In St Augustine, the Eastern Main Road entrance of the University of the West Indies (UWI) went under water quickly, rendering it impassable to pedestrians for nearly a half hour.
On the Eastern Main Road, business people could be seen frantically sweeping their premises and checking for damage.
“This is the worst we had it for the last two years,” said Peter Dickson, an employee at an eating place.
“Luckily, we don’t store anything on the ground directly. What we will have to do now is spray the place this afternoon and tonight to keep out any vermin looking for refuge.”
In Tunapuna, the flooding appeared to be even worse, with rapidly rushing water overtaking the Main Road and most of the area on either side.
“This was the worst, we didn’t expect it this bad, just so,” said Sharon Cox, who runs a small roadside parlour.
The end of the flooding coincided with the start of rush hour, leading to hundreds of commuters crowding the various hubs and waiting for transport, with most of the taxis and maxi-taxis still stuck in traffic along the routes.
The Office of Disaster Preparedness and Management (ODPM) received distress calls from parts of East and South Trinidad, as far as Point Fortin, CEO, Dr Stephen Ramroop said yesterday.
The ODPM was also looking to coordinate clean-up efforts in the aftermath.
According to meteorologist Oscar Lovelle, speaking from the Trinidad and Tobago Meteorological Service in Piarco, yesterday’s intense thundershowers are unlikely to re-occur this week.
This country has been experiencing the typical rainy-season pattern of clear morning and midday showers but Lovelle said yesterday’s downpour was a result of moisture-laden winds converging over the island.
Piarco recorded 27 millilitres of rain after yesterday’s intense burst, Lovelle said, but a higher volume may have occurred in those areas that saw flooding.

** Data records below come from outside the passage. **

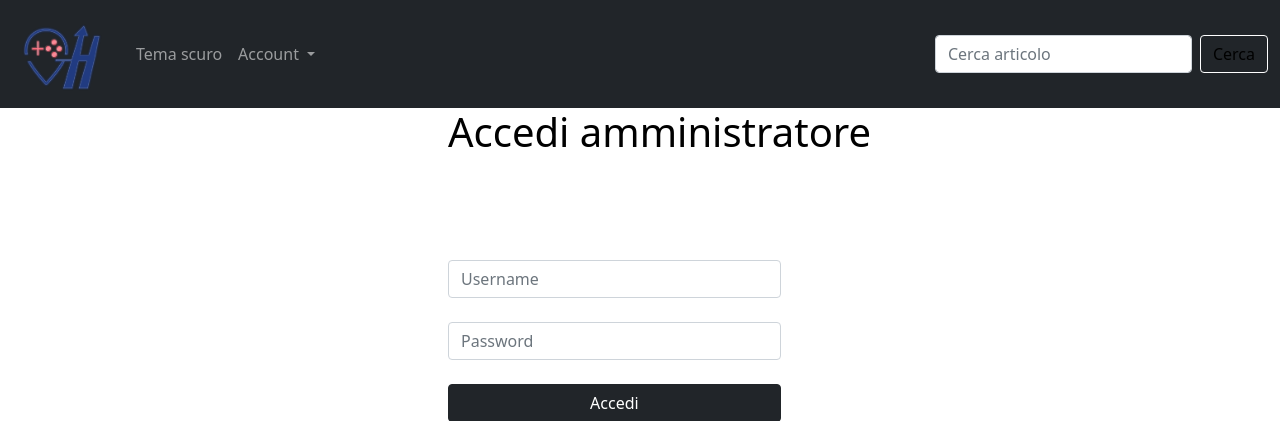
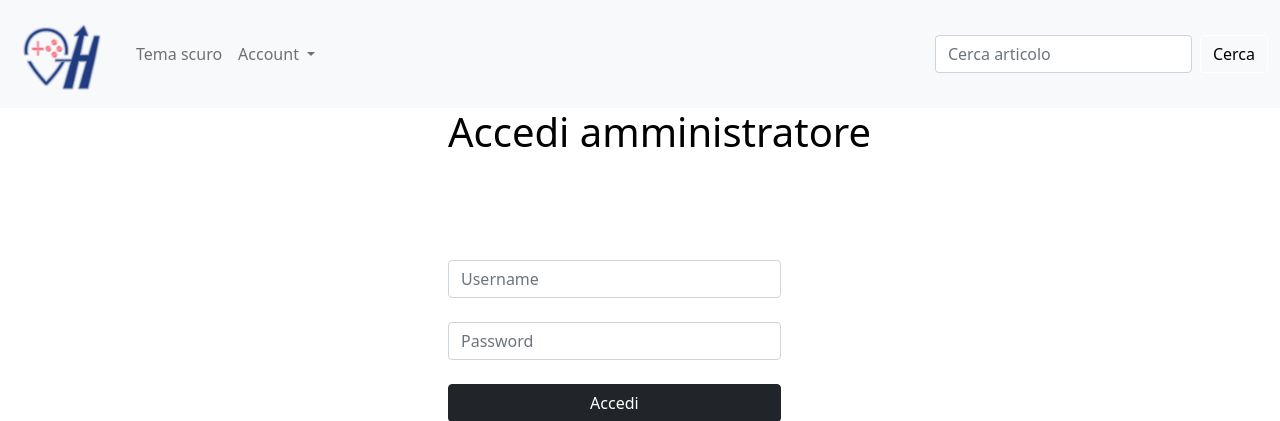
Before and after one commit to dave21967/VideoGamesHub-Website, a Flask app: page /admin/ in a window 1280 px wide. Shown: the top 421 px of the page. Run offline with Flask 2, Linux system fonts and the light colour scheme; the visitor is signed in with stand-in values (Sample User, id 1); some libraries are stand-ins or nearby versions.

Commit message:
Cambio colori menu

```diff
--- a/templates/template.html
+++ b/templates/template.html
@@ -14,7 +14,7 @@
 </head>
 <body>
     {% block menu %}
-    <nav class="navbar sticky-top navbar-expand-lg navbar-dark bg-dark">
+    <nav class="navbar sticky-top navbar-expand-lg navbar-light bg-light">
       <div class="container-fluid">
           <a class="navbar-brand" href="{{url_for('index')}}"><img width="100px" src="{{url_for('static', filename='images/VHLOGO.png')}}"></a>
           <button class="navbar-toggler" type="button" data-bs-toggle="collapse" data-bs-target="#navbarNavAltMarkup" aria-controls="navbarNavAltMarkup" aria-expanded="false" aria-label="Toggle navigation">
```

“Tomorrow we are expecting a much better day,” Lovelle said, adding that while there will likely be intermittent showers in the same pattern, these are expected to be much lighter.
The same can be expected for the rest of the week, he said.